# GW approximation¶

Modules: gw, pbc.gw

## Introduction¶

The GW approximation is a Green’s function-based method that calculates charged excitation energies, i.e. ionizations potentials (IPs) and electron affinities (EAs). PySCF implements the G0W0 approximation, in which the self-energy is built with mean-field orbitals and orbital energies. Therefore, the results depend on the mean-field starting point, which can be Hartree-Fock or density functional theory. As described below, PySCF has three implementations of the GW approximation, all of which are “full-frequency”.

An example GW calculation is shown below:

#!/usr/bin/env python

'''
A simple example to run a GW calculation
'''

from pyscf import gto, dft, gw
mol = gto.M(
atom = 'H 0 0 0; F 0 0 1.1',
basis = 'ccpvdz')
mf = dft.RKS(mol)
mf.xc = 'pbe'
mf.kernel()

nocc = mol.nelectron//2

# By default, GW is done with analytic continuation
gw = gw.GW(mf)
# same as gw = gw.GW(mf, freq_int='ac')
gw.kernel(orbs=range(nocc-3,nocc+3))
print(gw.mo_energy)


In this example, the orbs keyword argument is provided to select which GW orbital energies are requested. By default, all orbital energies (occupied and unoccupied) will be calculated, which will increase the cost and may have errors, depending on the method of frequency integration.

## Frequency integration¶

The frequency integration needed for the GW approximation can be done in three ways, controlled by the freq_int keyword argument: by analytic continuation (AC, freq_int='ac'), contour deformation (CD, freq_int='cd'), or exactly (Exact, freq_int='exact'). The first two are much more affordable and typically provide sufficient accuracy. GW-AC supports spin-restricted and spin-unrestricted calculations; GW-CD and GW-Exact only support spin-restricted calculations. Details of the GW-AC and GW-CD implementations in PySCF can be found in Ref. .

### Analytic continuation¶

Integration via analytic continuation is implemented in the GWAC module that is accessed with freq_int='ac', which is also the default GW module. GW-AC has $$N^4$$ scaling and is recommended for valence states only. The analytic continuation can be done using a Pade approximation (default, more reliable) or a two-pole model, controlled by the ac attribute. GW-AC supports frozen core orbitals for reducing computational cost, controlled by the frozen attribute (number of frozen core MOs neglected in GW-AC calculation). Frozen core orbitals are not supported by other GW methods currently. There are two ways to compute GW orbital energies, controlled by the linearized attribute: linearized=False (default) solves the quasiparticle equation through a Newton solver self-consistently, while linearized=True employs a linearization approximation:
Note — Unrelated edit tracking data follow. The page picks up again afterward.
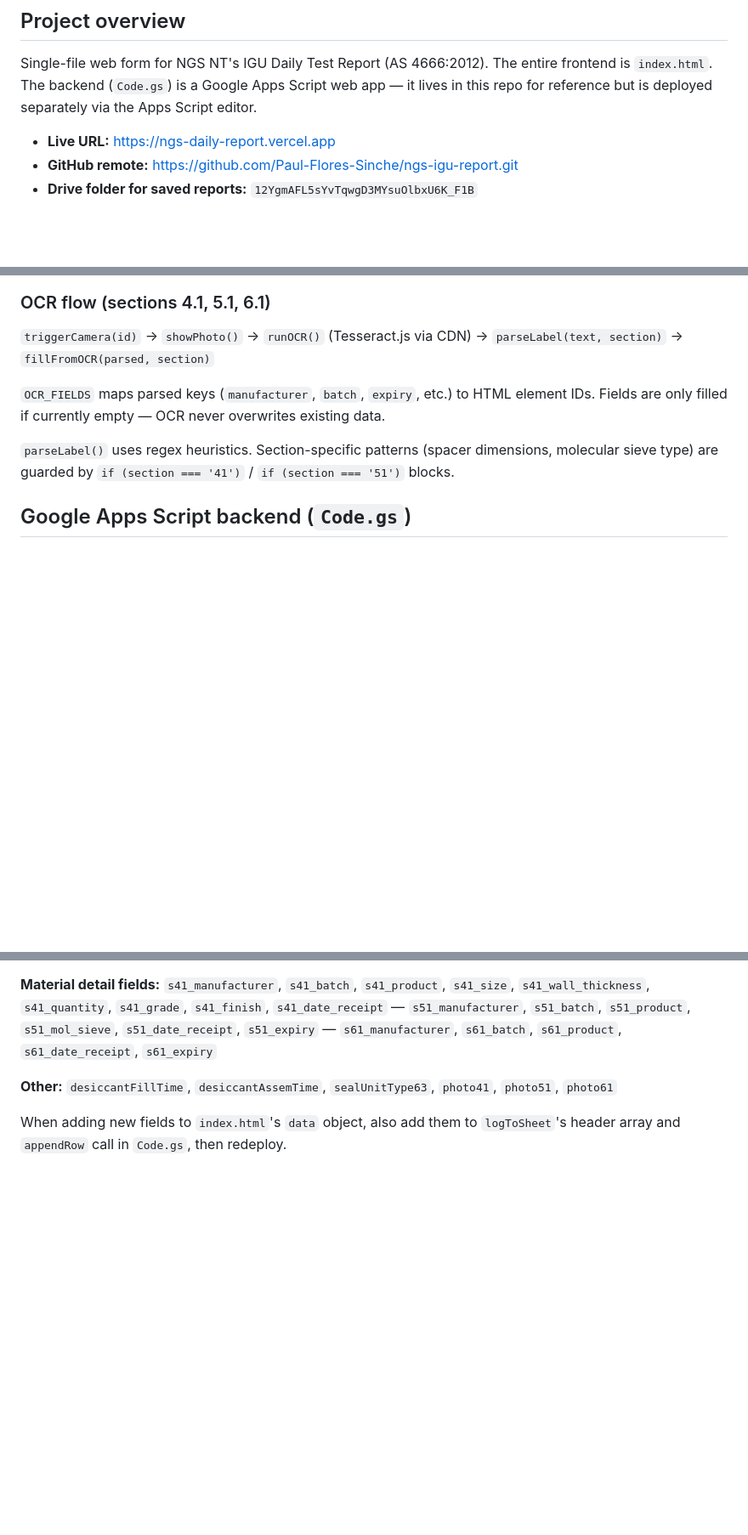
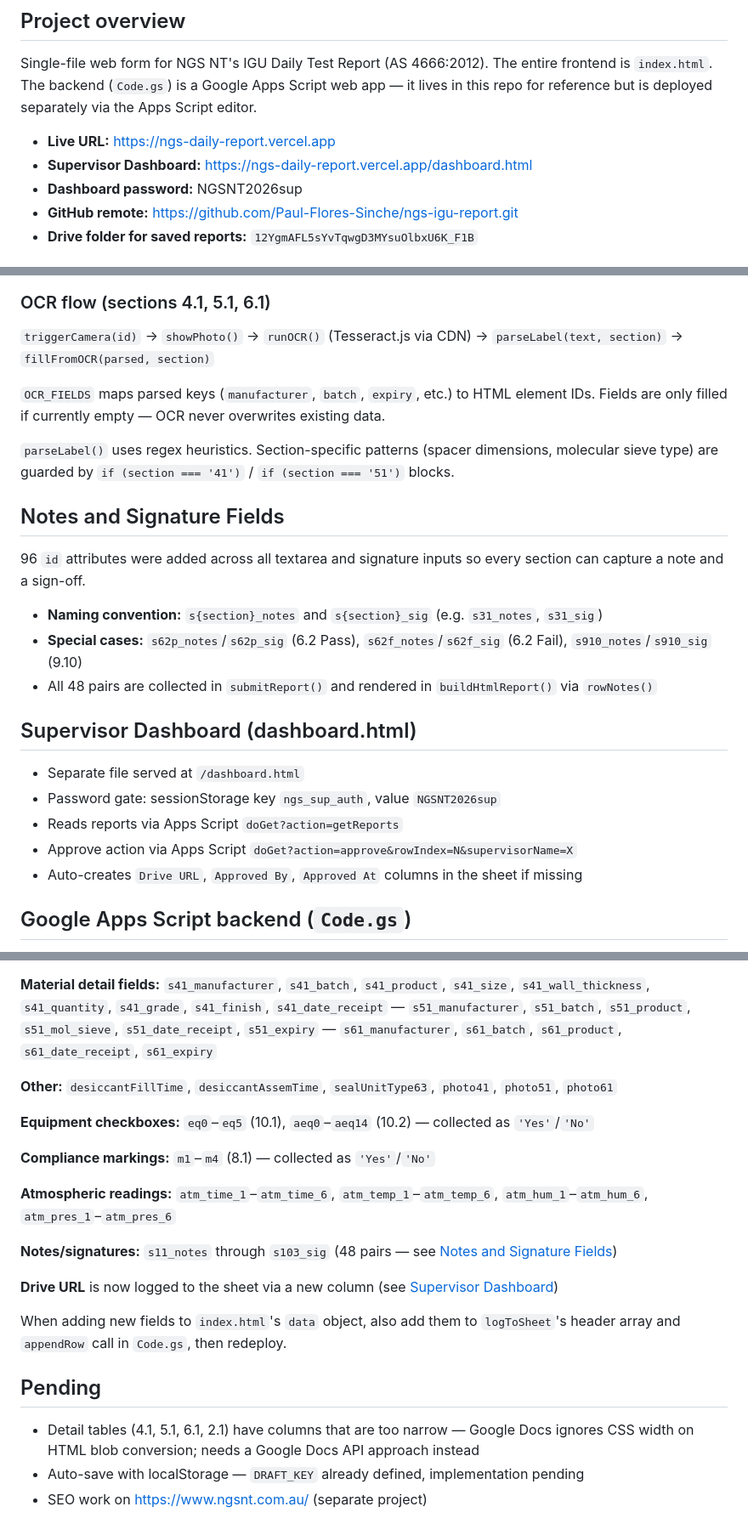
Before and after one commit to Paul-Flores-Sinche/ngs-igu-report, a Markdown page: CLAUDE.md, 3 parts joined by grey strips. Shown at 85% size. Rendered like a GitHub page; blank space fills up the shorter version.

Commit message:
docs: update CLAUDE.md with dashboard, notes/sig fields, new data contract, pending items

```diff
--- a/CLAUDE.md
+++ b/CLAUDE.md
@@ -7,6 +7,8 @@ This file provides guidance to Claude Code (claude.ai/code) when working with co
 Single-file web form for NGS NT's IGU Daily Test Report (AS 4666:2012). The entire frontend is `index.html`. The backend (`Code.gs`) is a Google Apps Script web app — it lives in this repo for reference but is deployed separately via the Apps Script editor.
 
 - **Live URL:** https://ngs-daily-report.vercel.app
+- **Supervisor Dashboard:** https://ngs-daily-report.vercel.app/dashboard.html
+- **Dashboard password:** NGSNT2026sup
 - **GitHub remote:** https://github.com/Paul-Flores-Sinche/ngs-igu-report.git
 - **Drive folder for saved reports:** `12YgmAFL5sYvTqwgD3MYsuOlbxU6K_F1B`
 
@@ -72,6 +74,22 @@ Photos (base64 data URLs from `img41`, `img51`, `img61`) are embedded inline in
 `OCR_FIELDS` maps parsed keys (`manufacturer`, `batch`, `expiry`, etc.) to HTML element IDs. Fields are only filled if currently empty — OCR never overwrites existing data.
 
 `parseLabel()` uses regex heuristics. Section-specific patterns (spacer dimensions, molecular sieve type) are guarded by `if (section === '41')` / `if (section === '51')` blocks.
+
+## Notes and Signature Fields
+
+96 `id` attributes were added across all textarea and signature inputs so every section can capture a note and a sign-off.
+
+- **Naming convention:** `s{section}_notes` and `s{section}_sig` (e.g. `s31_notes`, `s31_sig`)
+- **Special cases:** `s62p_notes`/`s62p_sig` (6.2 Pass), `s62f_notes`/`s62f_sig` (6.2 Fail), `s910_notes`/`s910_sig` (9.10)
+- All 48 pairs are collected in `submitReport()` and rendered in `buildHtmlReport()` via `rowNotes()`
+
+## Supervisor Dashboard (dashboard.html)
+
+- Separate file served at `/dashboard.html`
+- Password gate: sessionStorage key `ngs_sup_auth`, value `NGSNT2026sup`
+- Reads reports via Apps Script `doGet?action=getReports`
+- Approve action via Apps Script `doGet?action=approve&rowIndex=N&supervisorName=X`
+- Auto-creates `Drive URL`, `Approved By`, `Approved At` columns in the sheet if missing
 
 ## Google Apps Script backend (`Code.gs`)
 
@@ -110,4 +128,20 @@ The script receives the full `data` object from `submitReport()`. Fields consume
 
 **Other:** `desiccantFillTime`, `desiccantAssemTime`, `sealUnitType63`, `photo41`, `photo51`, `photo61`
 
+**Equipment checkboxes:** `eq0`–`eq5` (10.1), `aeq0`–`aeq14` (10.2) — collected as `'Yes'`/`'No'`
+
+**Compliance markings:** `m1`–`m4` (8.1) — collected as `'Yes'`/`'No'`
+
+**Atmospheric readings:** `atm_time_1`–`atm_time_6`, `atm_temp_1`–`atm_temp_6`, `atm_hum_1`–`atm_hum_6`, `atm_pres_1`–`atm_pres_6`
+
+**Notes/signatures:** `s11_notes` through `s103_sig` (48 pairs — see [Notes and Signature Fields](#notes-and-signature-fields))
+
+**Drive URL** is now logged to the sheet via a new column (see [Supervisor Dashboard](#supervisor-dashboard-dashboardhtml))
+
 When adding new fields to `index.html`'s `data` object, also add them to `logToSheet`'s header array and `appendRow` call in `Code.gs`, then redeploy.
+
+## Pending
+
+- Detail tables (4.1, 5.1, 6.1, 2.1) have columns that are too narrow — Google Docs ignores CSS width on HTML blob conversion; needs a Google Docs API approach instead
+- Auto-save with localStorage — `DRAFT_KEY` already defined, implementation pending
+- SEO work on https://www.ngsnt.com.au/ (separate project)
```
Also changed, not shown: other parts of CLAUDE.md (+1 -1 lines).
mygw = gw.GW(mf) # same as freq_int='ac' or GWAC module
# mygw.ac = 'pade' # default
mygw.ac = 'twopole'
mygw.frozen = 1 # default is None
mygw.linearized = False # default
mygw.kernel(orbs=range(nocc-3,nocc+3))


### Contour deformation¶

Integration via contour deformation is implemented in the GWCD module that is accessed with freq_int='cd'. GW-CD has $$N^4$$ scaling and is slower, but more robust, than GW-AC. GW-CD is particularly recommended for accurate core and high-energy states:

mygw = gw.GW(mf, freq_int='cd').run(orbs=[0,1])


### Exact¶

Exact frequency integration can be carried out analytically and is implemented in the GWExact module that is accessed with freq_int='exact'. Exact integration requires complete diagonalization of the RPA matrix, which has $$N^6$$ scaling. However, all orbital energies can be readily obtained without error:

mygw = gw.GW(mf, freq_int='exact').run()


By default, GW-Exact, like the other GW implementations, use the direct random-phase approximation (dRPA) to screen the Coulomb interaction. Within GW-Exact, any alternative time-dependent mean-field theory (TDHF, TDDFT, etc.) can be also used. The instance of an executed tdscf method can be provided as a keyword argument:

#!/usr/bin/env python

'''
GW calculation with exact frequency integration
and TDDFT screening instead of dRPA
'''

from pyscf import gto, dft, gw
mol = gto.M(
atom = 'H 0 0 0; F 0 0 1.1',
basis = 'ccpvdz')
mf = dft.RKS(mol)
mf.xc = 'pbe'
mf.kernel()

from pyscf import tdscf
nocc = mol.nelectron//2
nmo = mf.mo_energy.size
nvir = nmo-nocc
td = tdscf.TDDFT(mf)
td.nstates = nocc*nvir
td.verbose = 0
td.kernel()

gw = gw.GW(mf, freq_int='exact', tdmf=td)
gw.kernel()
print(gw.mo_energy)